WORK INSTRUCTION.
Please copy out every line in the records below that includes the word "string".

━━━ GIVEN ENTRIES ━━━

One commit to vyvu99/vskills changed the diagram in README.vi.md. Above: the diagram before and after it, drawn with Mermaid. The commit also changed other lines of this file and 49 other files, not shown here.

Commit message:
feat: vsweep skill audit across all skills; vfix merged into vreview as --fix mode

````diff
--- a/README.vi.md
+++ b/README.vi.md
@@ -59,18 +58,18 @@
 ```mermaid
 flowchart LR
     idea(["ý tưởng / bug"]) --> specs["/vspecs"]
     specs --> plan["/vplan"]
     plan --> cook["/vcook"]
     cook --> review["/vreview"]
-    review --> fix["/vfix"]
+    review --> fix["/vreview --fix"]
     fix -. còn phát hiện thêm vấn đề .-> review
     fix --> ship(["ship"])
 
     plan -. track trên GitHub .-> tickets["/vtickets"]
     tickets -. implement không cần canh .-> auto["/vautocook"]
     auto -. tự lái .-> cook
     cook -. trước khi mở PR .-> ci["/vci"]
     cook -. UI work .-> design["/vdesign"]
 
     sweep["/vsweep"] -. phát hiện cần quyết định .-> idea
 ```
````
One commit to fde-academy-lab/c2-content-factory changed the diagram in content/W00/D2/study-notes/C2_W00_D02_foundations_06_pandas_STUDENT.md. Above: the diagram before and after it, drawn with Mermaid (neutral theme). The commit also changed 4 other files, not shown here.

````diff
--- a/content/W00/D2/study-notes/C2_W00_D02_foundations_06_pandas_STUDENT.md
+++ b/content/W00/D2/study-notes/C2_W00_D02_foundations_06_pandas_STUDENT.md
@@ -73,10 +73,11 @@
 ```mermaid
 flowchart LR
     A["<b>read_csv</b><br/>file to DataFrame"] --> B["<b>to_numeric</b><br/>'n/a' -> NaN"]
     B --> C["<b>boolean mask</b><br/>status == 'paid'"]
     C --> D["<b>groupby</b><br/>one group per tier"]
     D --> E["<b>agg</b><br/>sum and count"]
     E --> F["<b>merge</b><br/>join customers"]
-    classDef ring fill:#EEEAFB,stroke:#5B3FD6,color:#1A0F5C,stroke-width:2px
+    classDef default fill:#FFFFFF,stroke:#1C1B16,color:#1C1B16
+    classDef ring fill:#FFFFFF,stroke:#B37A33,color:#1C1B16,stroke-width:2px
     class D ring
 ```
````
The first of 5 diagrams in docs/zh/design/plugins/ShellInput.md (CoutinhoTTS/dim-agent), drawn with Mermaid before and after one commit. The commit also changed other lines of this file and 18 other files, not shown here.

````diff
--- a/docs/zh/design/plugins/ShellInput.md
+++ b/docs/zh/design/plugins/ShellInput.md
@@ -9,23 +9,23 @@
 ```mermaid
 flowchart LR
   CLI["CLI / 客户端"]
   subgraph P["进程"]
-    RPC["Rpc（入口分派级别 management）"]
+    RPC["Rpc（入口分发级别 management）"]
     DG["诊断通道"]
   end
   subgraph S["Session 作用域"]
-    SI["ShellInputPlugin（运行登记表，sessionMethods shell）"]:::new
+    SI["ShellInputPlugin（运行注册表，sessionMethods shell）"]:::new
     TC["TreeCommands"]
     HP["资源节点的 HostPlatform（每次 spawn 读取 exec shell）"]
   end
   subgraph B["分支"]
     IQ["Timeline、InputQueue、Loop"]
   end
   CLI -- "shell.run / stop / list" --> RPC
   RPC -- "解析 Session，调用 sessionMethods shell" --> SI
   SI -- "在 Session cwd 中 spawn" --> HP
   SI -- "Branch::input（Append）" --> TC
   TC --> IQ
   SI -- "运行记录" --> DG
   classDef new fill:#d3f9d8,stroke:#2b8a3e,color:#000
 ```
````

━━━
━━━ GIVEN ENTRIES ━━━

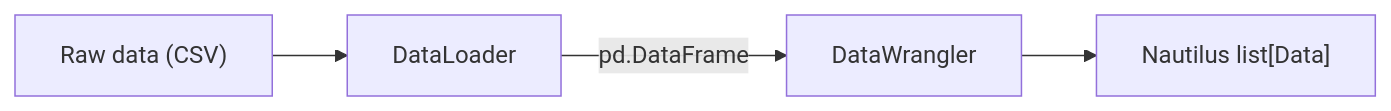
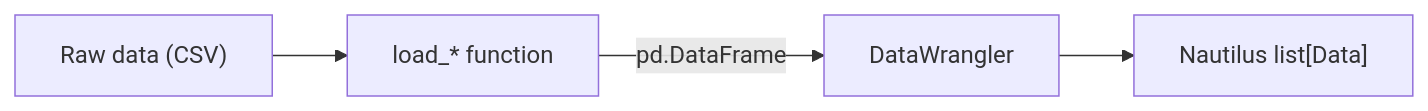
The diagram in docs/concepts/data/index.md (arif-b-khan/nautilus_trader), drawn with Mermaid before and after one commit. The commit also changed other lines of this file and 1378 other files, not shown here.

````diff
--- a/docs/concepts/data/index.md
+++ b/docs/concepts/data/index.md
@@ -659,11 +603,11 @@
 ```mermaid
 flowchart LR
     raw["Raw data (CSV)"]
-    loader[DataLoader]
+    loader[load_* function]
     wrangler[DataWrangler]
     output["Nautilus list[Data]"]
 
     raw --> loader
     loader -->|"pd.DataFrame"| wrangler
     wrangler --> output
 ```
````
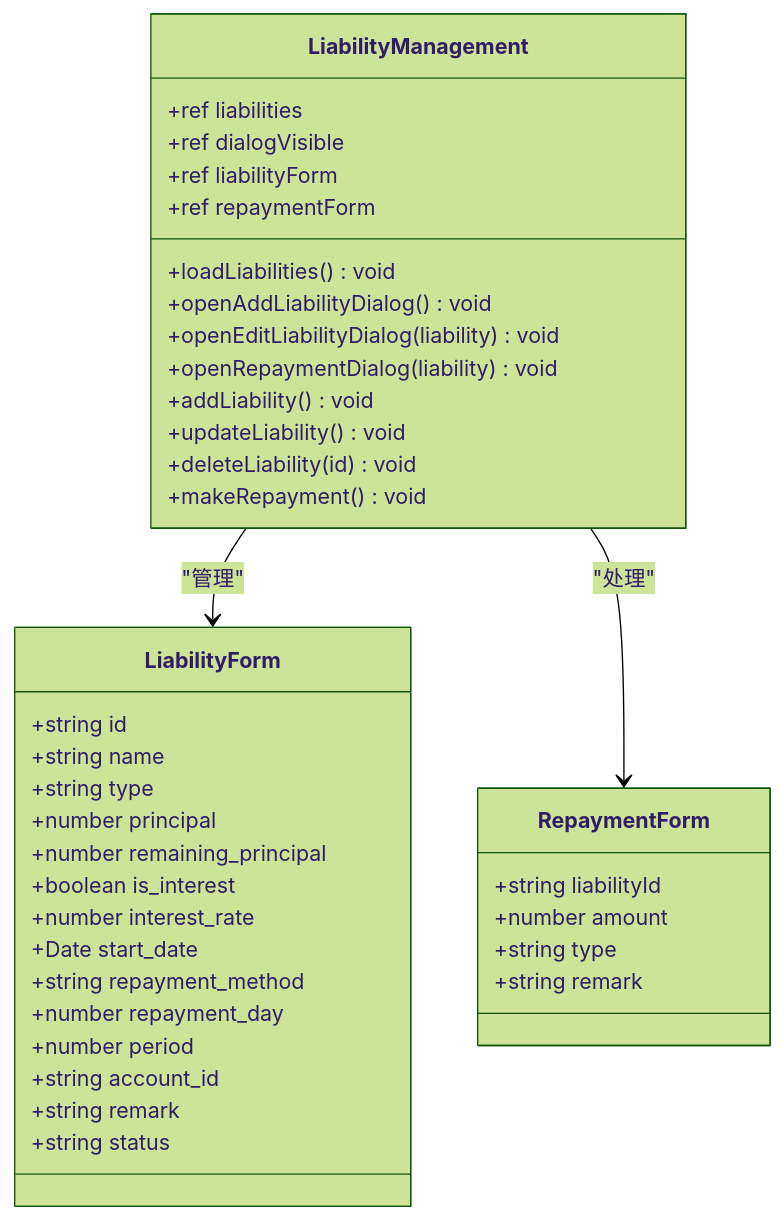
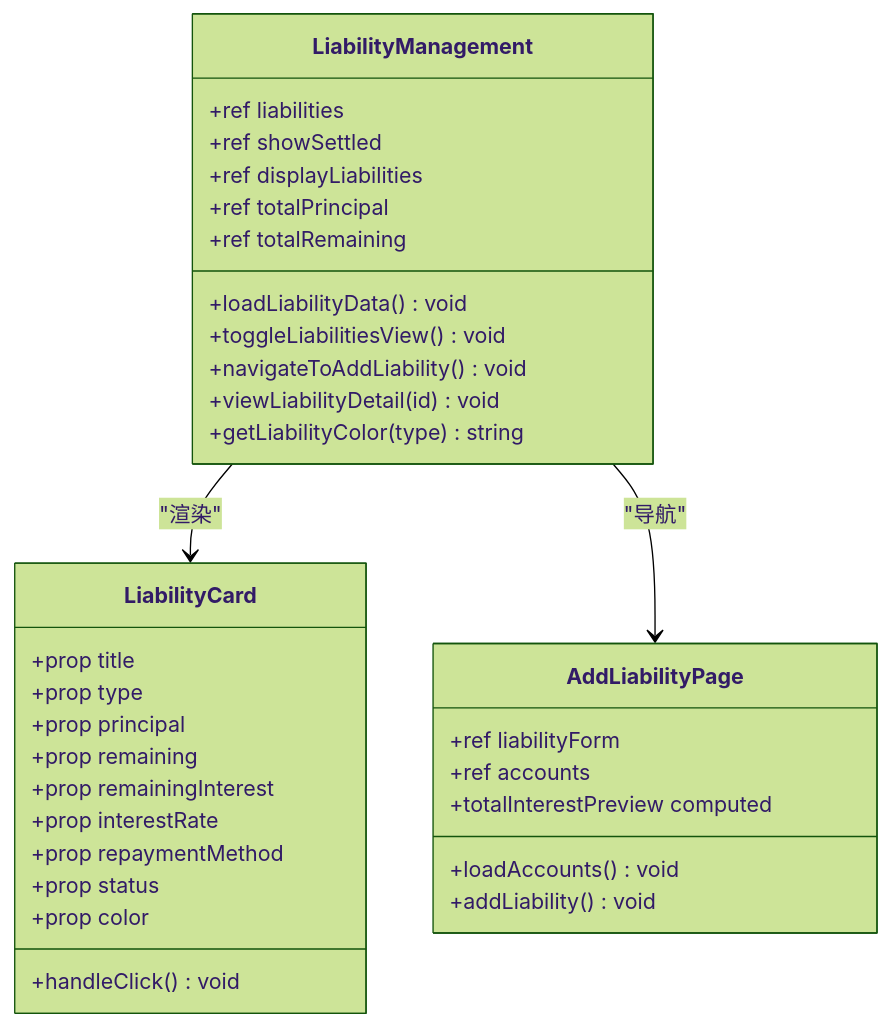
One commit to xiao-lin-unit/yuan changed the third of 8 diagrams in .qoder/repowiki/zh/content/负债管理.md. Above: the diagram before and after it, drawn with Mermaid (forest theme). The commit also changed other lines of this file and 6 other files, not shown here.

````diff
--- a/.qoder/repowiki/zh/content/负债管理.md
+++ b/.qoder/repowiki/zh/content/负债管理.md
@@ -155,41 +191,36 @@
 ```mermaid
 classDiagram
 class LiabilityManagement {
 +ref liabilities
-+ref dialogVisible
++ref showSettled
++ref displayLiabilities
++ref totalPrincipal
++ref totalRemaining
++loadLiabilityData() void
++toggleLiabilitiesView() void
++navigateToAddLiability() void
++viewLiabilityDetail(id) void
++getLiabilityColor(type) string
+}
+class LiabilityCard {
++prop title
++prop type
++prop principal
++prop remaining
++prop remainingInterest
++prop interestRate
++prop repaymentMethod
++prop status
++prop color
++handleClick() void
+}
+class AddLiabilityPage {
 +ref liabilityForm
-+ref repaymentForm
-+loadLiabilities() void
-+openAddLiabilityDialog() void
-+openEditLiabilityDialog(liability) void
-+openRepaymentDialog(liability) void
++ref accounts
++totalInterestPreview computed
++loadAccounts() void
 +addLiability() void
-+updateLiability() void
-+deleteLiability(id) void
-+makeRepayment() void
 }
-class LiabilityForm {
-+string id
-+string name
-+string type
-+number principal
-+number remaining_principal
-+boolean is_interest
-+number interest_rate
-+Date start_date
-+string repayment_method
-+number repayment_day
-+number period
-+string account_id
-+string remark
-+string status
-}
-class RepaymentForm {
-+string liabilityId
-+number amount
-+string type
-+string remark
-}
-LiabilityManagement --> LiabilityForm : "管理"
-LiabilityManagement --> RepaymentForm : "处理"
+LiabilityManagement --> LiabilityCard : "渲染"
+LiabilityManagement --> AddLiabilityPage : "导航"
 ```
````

━━━

EXERCISE RESPONSE.
++getLiabilityColor(type) string
-+string id
-+string name
-+string type
-+string repayment_method
-+string account_id
-+string remark
-+string status
-+string liabilityId
-+string type
-+string remark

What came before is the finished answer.